    The smaller size is more convenient in crowded environments like when you’re on a standing-room-only subway or bus. I have the Kindle 2 and the DX, and the DX is somewhat unwieldy in such circumstances.

    If you’re reading fiction, the small screen isn’t a problem. The only time it’s a problem is when you’re reading material with diagrams that you care about, or when you’re reading computer source code. Both work better on the larger DX.

  54. Jon H Says:

    My main concern about the Nook is a slight paranoia that, at some point, they’ll increase revenue by putting animated advertisements on the color screen.

    J Osborne wrote: “I have an eBook reader, my iPhone.”

    I have the kindle app on my iPod touch, but never really used it much. With my iPod, my main interest is in using it to listen to audio. If I had an iPhone, the priority would be on having it charged in order to make or receive calls. Reading e-books eats battery charge that could be used on higher-priority tasks. That’s pretty much the bottom line for me. I’d hate to miss an important call because I’d drained the battery reading an ebook.

  55. bob Says:

    In response to Hamranhansenhansen’s reply.

    It sounds like you haven’t used an ebook reader. While it’s true that they can’t surf the web very well, have only 16 shades of grey and all that other stuff they do serve the purpose of letting me read a book.

    Will ebook readers be better in 2014? I hope so but the same can be said for everything in the computer world.

    What’s disappointing right now is that the newspapers don’t seem to get what a ebook reader format should look like. One would think that something like the Wall Street Journal would be great on an ebook reader since it doesn’t use color on the front page and the column width seems like it would be a good fit to the screen size.

  56. Jon H Says:

    One comment about the size of the Amazon kindle store: There’s an enormous amount of crap on there. Lots of self-published dreck, many duplicates of many different public-domain texts. Basically the store is spammed full of junk, in no small part because of Amazon’s vanity publishing business.

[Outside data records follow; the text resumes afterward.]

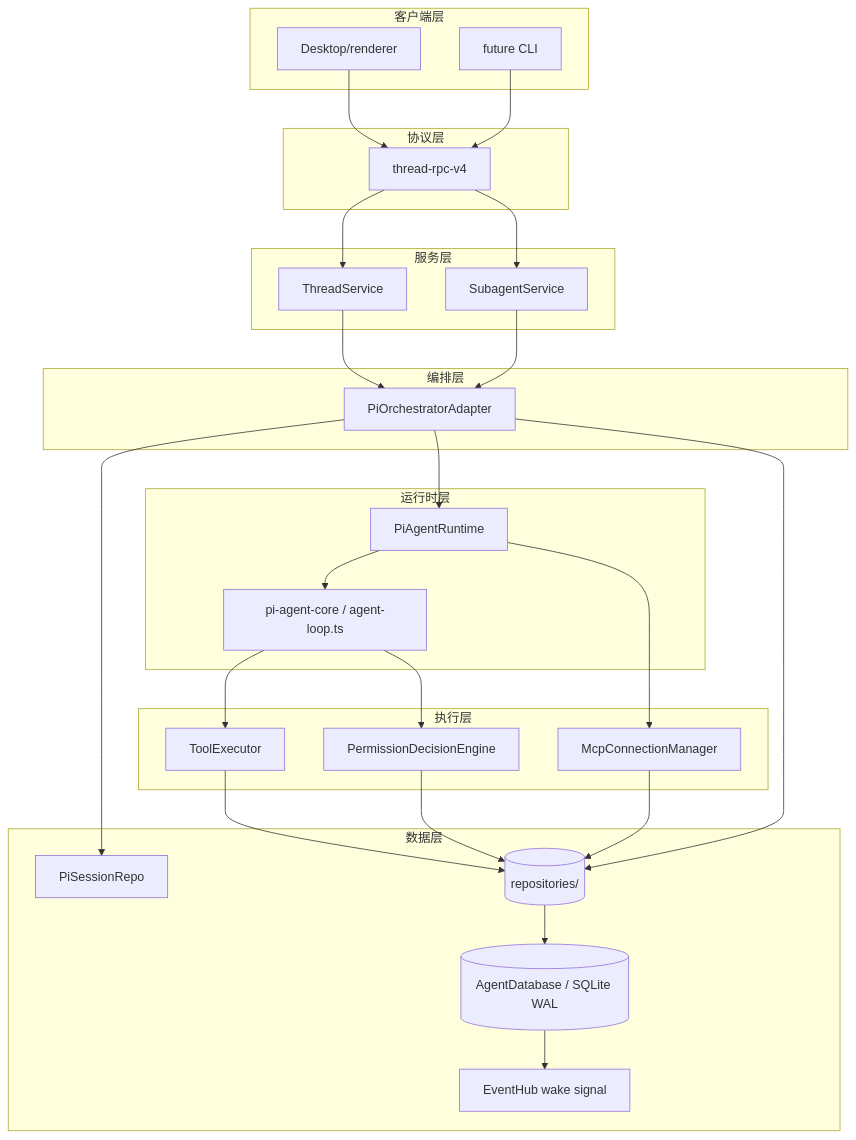
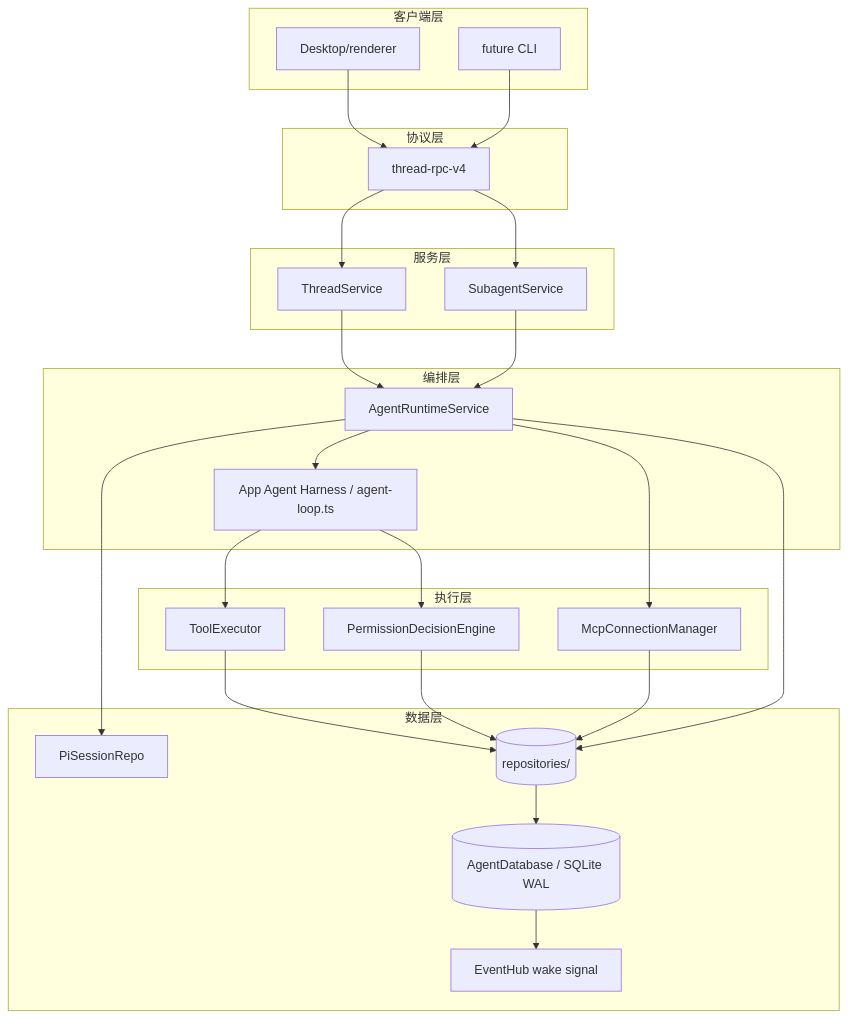
Before and after one commit to codepilotx-dev/CodePilotX: the second of 2 diagrams in docs/research/codex-harness-agent-optimization-report.md, drawn with Mermaid. The commit also changed other lines of this file and 5 other files, not shown here.

Commit message:
docs(agent)：更新 Harness 内部维护与许可证说明

````diff
--- a/docs/research/codex-harness-agent-optimization-report.md
+++ b/docs/research/codex-harness-agent-optimization-report.md
@@ -132,54 +130,49 @@
 ```mermaid
 graph TB
     subgraph "客户端层"
         D[Desktop/renderer]
         CLI[future CLI]
     end
 
     subgraph "协议层"
         RPC[thread-rpc-v4]
     end
 
     subgraph "服务层"
         TS[ThreadService]
         SAS[SubagentService]
     end
 
     subgraph "编排层"
-        POA[PiOrchestratorAdapter]
-    end
-
-    subgraph "运行时层"
-        PAR[PiAgentRuntime]
-        CORE[pi-agent-core / agent-loop.ts]
+        RT[AgentRuntimeService]
+        CORE[App Agent Harness / agent-loop.ts]
     end
 
     subgraph "执行层"
         TED[ToolExecutor]
         PDE[PermissionDecisionEngine]
         MCPM[McpConnectionManager]
     end
 
     subgraph "数据层"
         DB[(AgentDatabase / SQLite WAL)]
         EVT[EventHub wake signal]
         PRC[PiSessionRepo]
         REP[(repositories/)]
     end
 
     D & CLI --> RPC
     RPC --> TS
     RPC --> SAS
-    TS & SAS --> POA
-    POA --> PAR
-    PAR --> CORE
+    TS & SAS --> RT
+    RT --> CORE
     CORE --> TED
     CORE --> PDE
-    PAR --> MCPM
+    RT --> MCPM
     TED & PDE --> REP
     MCPM --> REP
-    POA --> PRC
-    POA --> REP
+    RT --> PRC
+    RT --> REP
     REP --> DB
     DB --> EVT
 ```
````
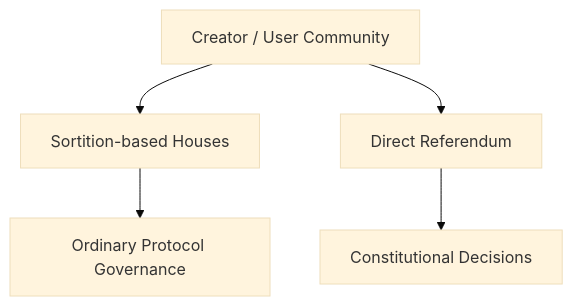
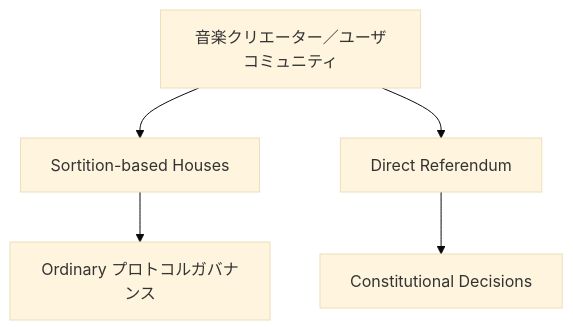
One commit to ShigeichiroYamasaki/creator-first-platform changed the third of 47 diagrams in docs/whitepaper/13-roadmap.md. Above: the diagram before and after it, drawn with Mermaid (base theme). The commit also changed other lines of this file and 67 other files, not shown here.

````diff
--- a/docs/whitepaper/13-roadmap.md
+++ b/docs/whitepaper/13-roadmap.md
@@ -79,10 +79,10 @@
 ```mermaid
 flowchart TD
-    COMMUNITY[Creator / User Community]
+    COMMUNITY[音楽クリエーター／ユーザコミュニティ]
 
     COMMUNITY --> HOUSES[Sortition-based Houses]
     COMMUNITY --> REFERENDUM[Direct Referendum]
 
-    HOUSES --> ORDINARY[Ordinary Protocol Governance]
+    HOUSES --> ORDINARY[Ordinary プロトコルガバナンス]
     REFERENDUM --> CONSTITUTION[Constitutional Decisions]
 ```
````
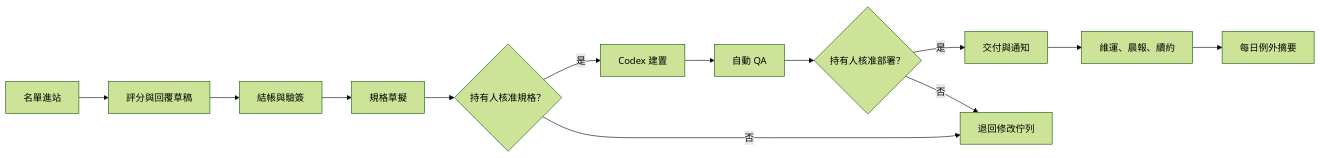
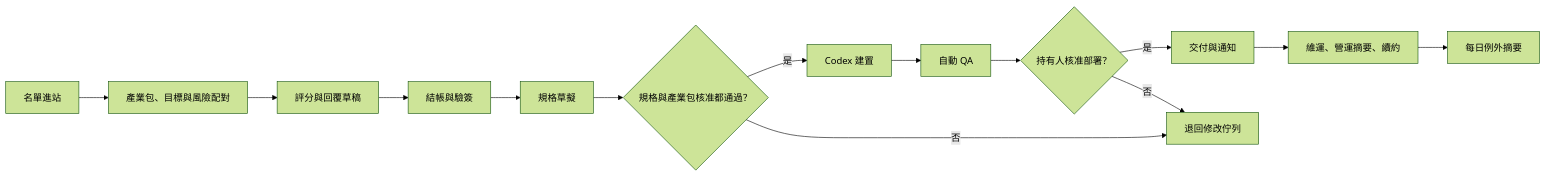
One commit to mars-tw/morning-operator changed the second of 2 diagrams in docs/organization-tree.md. Above: the diagram before and after it, drawn with Mermaid (forest theme). The commit also changed other lines of this file and 37 other files, not shown here.

````diff
--- a/docs/organization-tree.md
+++ b/docs/organization-tree.md
@@ -105,15 +119,16 @@
 ```mermaid
 flowchart LR
-    A["名單進站"] --> B["評分與回覆草稿"]
+    A["名單進站"] --> P["產業包、目標與風險配對"]
+    P --> B["評分與回覆草稿"]
     B --> C["結帳與驗簽"]
     C --> D["規格草擬"]
-    D --> E{"持有人核准規格？"}
+    D --> E{"規格與產業包核准都通過？"}
     E -->|"是"| F["Codex 建置"]
     F --> G["自動 QA"]
     G --> H{"持有人核准部署？"}
     H -->|"是"| I["交付與通知"]
     E -->|"否"| J["退回修改佇列"]
     H -->|"否"| J
-    I --> K["維運、晨報、續約"]
+    I --> K["維運、營運摘要、續約"]
     K --> L["每日例外摘要"]
 ```
````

    Some topic categories have more of a problem with this than others. I browsed history once, sorted in order by publication date, and waded through about 10 pages of public-domain spam from a single publisher before I gave up.

    For example, somebody took the diary of Samuel Pepys, valid in itself, but then broke the ten years or so of diaries into single-month ebooks, creating 120 or so different ebooks, that clogged up the category.

  57. Bic Says:

    You underestimate the number of books available on the Kindle since you don’t seem to be counting all the public domain and free ones available, for example, at Feedbooks.com. Also, the key part of any of these devices is the e-ink screen. Does anyone else feel that 6″ is too small and 9.7″ too large? How about a nice 7 to 8 inch screen! Then I’ll buy one. The LCD screen is a gimmick. How often will you really be looking at book covers and downloading books, relative to the amount of time reading them? Focus on the screen, the rest is cosmetic. Also buyers must compare cost of books. At this point, B&N is higher (and also includes tax) as is Sony, compared to Amazon. Over the long haul, the Nook will cost more.

  58. KenJr Says:

    I bought one of those first release Kindles. I loved it right from the start. Now what was this ‘similar’ issue with the first Kindles that you’re referring to? I’ve seen a video demo of this Nook. If my Kindle had been as klunky as this gadget I’d have sent it back to Amazon right there on the spot.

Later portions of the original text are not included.